I took my toddler son to a rugby game recently.
We caught the later stages of a remarkable match and he sat on my shoulders, fixated.
Granted, he’s too young to know what it means to see Rugby World Cup players and possible future Olympians competing for local clubs.
For junior, the smash and hustle of 30 players chasing one ball is good enough.
Sadly (more like full-on crying, in his case), I had to cut the post-game interviews short. Taking junior to sporting events is a trial-and-error experiment on my days off.
Yet I still learned something new, thanks to some compassionate interviewees.
The Canadian Direct Insurance Premier Rugby League, which has featured nearly every player who has donned a Canada jersey in recent years – save for a couple of imports with Canadian passports – limits the number of nationally carded, non-homegrown players to three per team per game.
This, despite the opening of Rugby Canada’s new $1-million, high-performance training facility in Langford, which draws even more national-calibre players to the four South Island clubs.
Rugby Canada’s centre is a final step towards centralizing the national program on the South Island. It will provide training for Canada’s under-17 and U-20 teams, plus the senior sevens and 15s sides. It’s a boon for the local economy and athletics scene, growing Victoria’s reputation as a mecca for Canadian athletes.
Except from the sidelines, it leaves one wondering where the players are supposed to play in the meantime.
Every Island team in the CDI Premier League has found a home for migrating national players at one point: the University of Victoria Vikes, James Bay Athletic Association, and though they’re not currently in the premier league, the Velox Valhallians.
The B.C. Rugby Union approved the carded player rule by a 119-78 margin at its 2010 AGM. One club manager told me it was to prevent the “stacking” of teams with carded players they did not develop.
Doing the math, there are between 40 to 60 nationally carded senior players, with another couple dozen on the radar. Langford is the stepping stone to their international desires, and the Premier League is a stepping stone to Langford. Aside from about a dozen of those players playing pro in Europe, the rest rely on homes with one of the Premier League’s eight teams. That’s only 24 players walking into spots.
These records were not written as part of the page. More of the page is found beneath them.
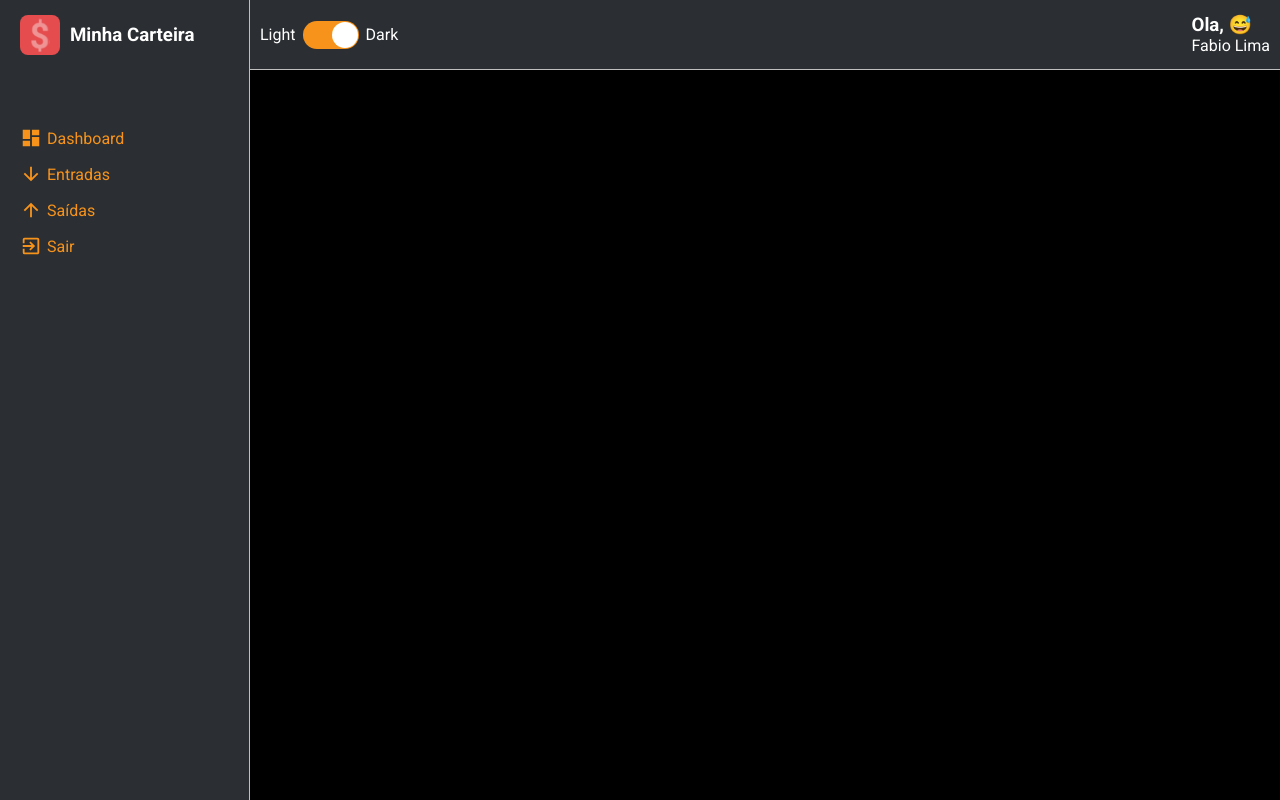
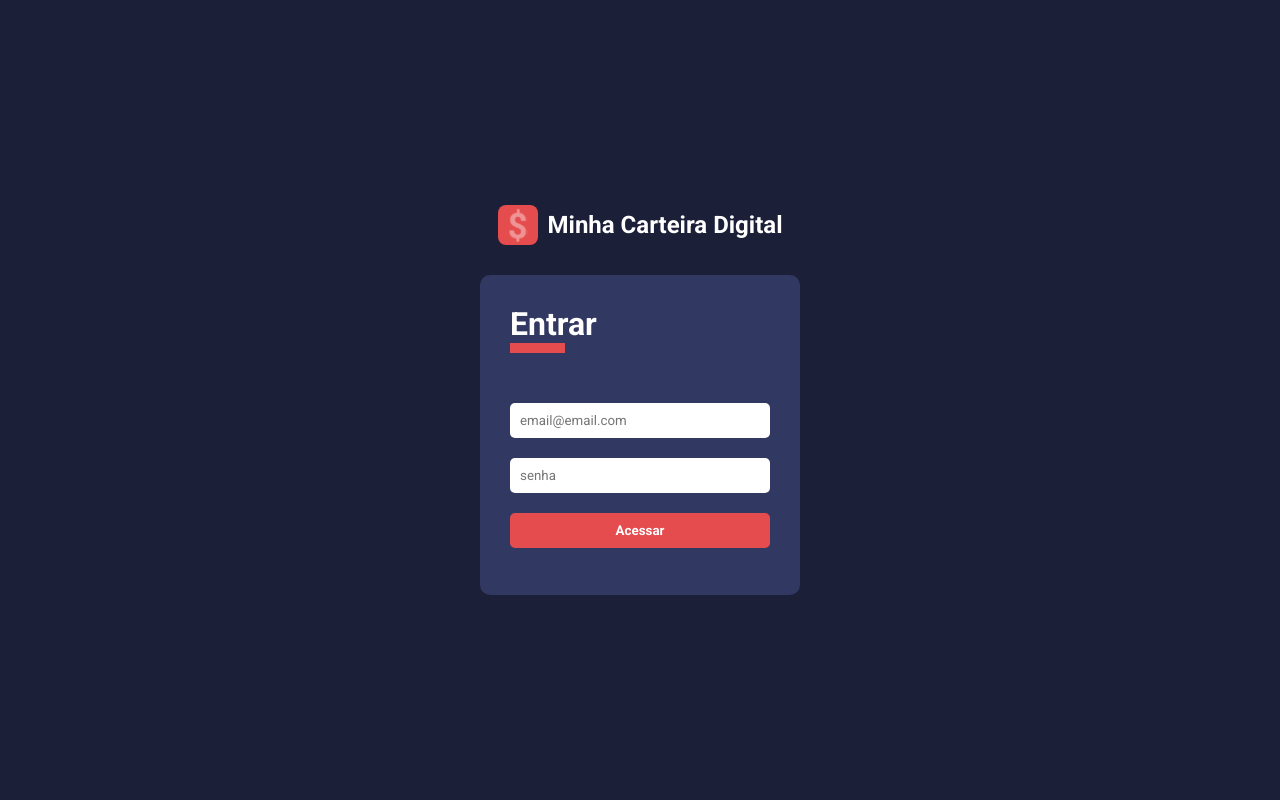
Before and after one commit to flrlima/dashboard-finance, a React (Create React App) app: page / in a window 1280 px wide. Built offline with nearby package versions, Linux system fonts and the light colour scheme.

Commit message:
Finalizando Themes e inciando layout login

```diff
--- /dev/null
+++ b/src/components/Button/index.tsx
@@ -0,0 +1,14 @@
+import React, { ButtonHTMLAttributes } from 'react';
+import { Container } from './styles';
+
+type IButtonProps = ButtonHTMLAttributes<HTMLButtonElement>;
+
+const Button: React.FC<IButtonProps> = ({
+    children, ...rest
+}) => (
+        <Container {...rest}>
+            {children}
+        </Container>
+    );
+
+export default Button;
--- /dev/null
+++ b/src/components/Button/styles.ts
@@ -0,0 +1,22 @@
+import styled from "styled-components";
+
+export const Container = styled.button`
+
+    width: 100%;
+
+    margin: 10px 0;
+    padding: 10px;
+
+    border-radius: 5px;
+
+    font-weight: bold;
+    color: ${props => props.theme.colors.white};
+    background-color: ${props => props.theme.colors.warning};
+
+    transition: opacity .3s;
+
+    &:hover {
+        opacity: inherit.7;
+    }
+
+`;
--- /dev/null
+++ b/src/components/Input/index.tsx
@@ -0,0 +1,12 @@
+import React, { InputHTMLAttributes } from 'react';
+import { Container } from './styles';
+
+type IInputProps = InputHTMLAttributes<HTMLInputElement>;
+
+const Input: React.FC<IInputProps> = ({
+    ...rest
+}) => (
+        <Container {...rest}/>
+    );
+
+export default Input;
--- /dev/null
+++ b/src/components/Input/styles.ts
@@ -0,0 +1,12 @@
+import styled from "styled-components";
+
+export const Container = styled.input`
+
+    width: 100%;
+
+    margin: 10px 0;
+    padding: 10px;
+
+    border-radius: 5px;
+
+`;
--- a/src/hooks/theme.tsx
+++ b/src/hooks/theme.tsx
@@ -29,13 +29,23 @@
 
 const ThemeProvider: React.FC = ({ children }) => {
 
-    const [theme, setTheme] = useState<ITheme>(dark);
+    const [theme, setTheme] = useState<ITheme>(() => {
+        const themeSaved = localStorage.getItem('@minha-carteira-digital-dentro-do-bolso:theme');
+
+        if(themeSaved) {
+            return JSON.parse(themeSaved);
+        }else{
+            return dark;
+        }
+    });
 
     const toggleTheme = () => {
         if(theme.title === 'dark'){
             setTheme(light)
+            localStorage.setItem('@minha-carteira-digital-dentro-do-bolso:theme', JSON.stringify(light));
         }else{
             setTheme(dark)
+            localStorage.setItem('@minha-carteira-digital-dentro-do-bolso:theme', JSON.stringify(dark));
         }
     }
 
--- a/src/pages/SignIn/index.tsx
+++ b/src/pages/SignIn/index.tsx
@@ -1,8 +1,35 @@
 import React from 'react';
+import { Container, Logo, Form, FormTitle } from './styles';
+import logoImg from '../../assets/logo.svg';
+import Input from '../../components/Input';
+import Button from '../../components/Button';
 
 const SignIn: React.FC = () => {
     return(
-        <h1>SignIn</h1>
+        <Container>
+            <Logo>
+                <img src={logoImg} alt="Minha Carteira Digital" />
+                <h2>Minha Carteira Digital</h2>
+            </Logo>
+
+            <Form onSubmit={() => {}}>
+                <FormTitle>Entrar</FormTitle>
+
+                <Input
+                    placeholder="email@email.com"
+                    type="email"
+                    required
+                />
+                <Input
+                    placeholder="senha"
+                    type="password"
+                    required
+                />
+
+                <Button type="submit">Acessar</Button>
+
+            </Form>
+        </Container>
     );
 }
 
--- /dev/null
+++ b/src/pages/SignIn/styles.ts
@@ -0,0 +1,58 @@
+import styled from 'styled-components';
+
+export const Container = styled.div`
+
+    height: 100vh;
+
+    display: flex;
+    flex: 1;
+    flex-direction: column;
+    justify-content: center;
+    align-items: center;
+
+    background-color: #1B1F38;
+    /* background-color: ${props => props.theme.colors.success}; */
+`;
+
+export const Logo = styled.div`
+    display: flex;
+    align-items: center;
+
+    margin-bottom: 30px;
+
+    > h2 {
+        color: ${props => props.theme.colors.white};
+        margin-left: 10px;
+    }
+
+    > img {
+        height: 40px;
+        width: 40px;
+    }
+`;
+
+export const Form = styled.form`
+
+    width: 320px;
+    height: 320px;
+
+    padding: 30px;
+
+    border-radius: 10px;
+
+    background-color: #313862;
+    /* background-color: ${props => props.theme.colors.info}; */
+`;
+
+export const FormTitle = styled.h1`
+    margin-bottom: 40px;
+    color: ${props => props.theme.colors.white};
+
+    &::after {
+        content: '';
+        display: block;
+        width: 55px;
+        border-bottom: 10px solid ${props => props.theme.colors.warning};
+    }
+
+`;
--- a/src/routes/app.routes.tsx
+++ b/src/routes/app.routes.tsx
@@ -2,7 +2,6 @@
 import { BrowserRouter, Routes, Route } from 'react-router-dom';
 
 import Layout from '../components/Layout';
-import SignIn from '../pages/SignIn';
 import Dashboard from '../pages/Dashboard';
 import List from '../pages/List';
 
@@ -10,7 +9,6 @@
     <BrowserRouter>
         <Layout>
             <Routes>
-                {/* <Route path="/" element={<SignIn />} /> */}
                 <Route path="/list/:type" element={<List />} />
                 <Route path="/dashboard" element={<Dashboard />} />
             </Routes>
--- /dev/null
+++ b/src/routes/auth.routes.tsx
@@ -0,0 +1,15 @@
+import React from 'react';
+import { BrowserRouter, Routes, Route } from 'react-router-dom';
+import SignIn from '../pages/SignIn';
+
+const AuthRoutes: React.FC = () => (
+
+    <BrowserRouter>
+            <Routes>
+                <Route path="/" element={<SignIn />} />
+            </Routes>
+    </BrowserRouter>
+
+)
+
+export default AuthRoutes;
--- a/src/routes/intex.tsx
+++ b/src/routes/intex.tsx
@@ -1,8 +1,12 @@
 import React from 'react';
 import AppRoutes from './app.routes';
+import AuthRoutes from './auth.routes';
 
 const Routes: React.FC = () => (
-        <AppRoutes/>
+        <>
+                {/* <AppRoutes /> */}
+                <AuthRoutes />
+        </>
 )
 
 export default Routes;
```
The Castaway-Wanderers benefited from an influx of eastern players hoping for a sniff at the Rugby World Cup when they won the provincial title last year. The Canadian team that defeated Tonga in the World Cup was heavily flavoured with that same CW team.
A stipulation to the rule says that carded players who are “developed” by the teams for which they are playing are exempt. UVic and UBC are also immune, because of their varsity status.
It means James Bay can throw national scrum half Sean White and fly half Connor Braid into the lineup at any time. And when national sevens captain Phil Mack finishes his time at UVic, he too will be free to play for James Bay. The same goes for the Castaway-Wanderers, with Michael Fuailefau and Beau Parker.
The rule does slow graduating Vikes with national team status from jumping ship to Island clubs, however. National prop Andrew Tiedeman and his Vikes front row mate Toby Peyton came to the Castaway-Wanderers from UVic this year. Tiedeman is CW’s new captain, while Peyton hasn’t played in the Premier League yet this year.
One would expect Velox to get a boost sooner than later, and hopefully it means their return to the Premier League next year. But that’s still only a few players. Perhaps the answer lies in a return of the Pacific Pride under-23 program, which was also part of the Premier League.
Whatever the answer, there’s got to be some way to see more of Canada’s rugby team in Victoria besides at practice, or on the Premier League sidelines.
Travis Paterson is sports reporter for Black Press Greater Victoria.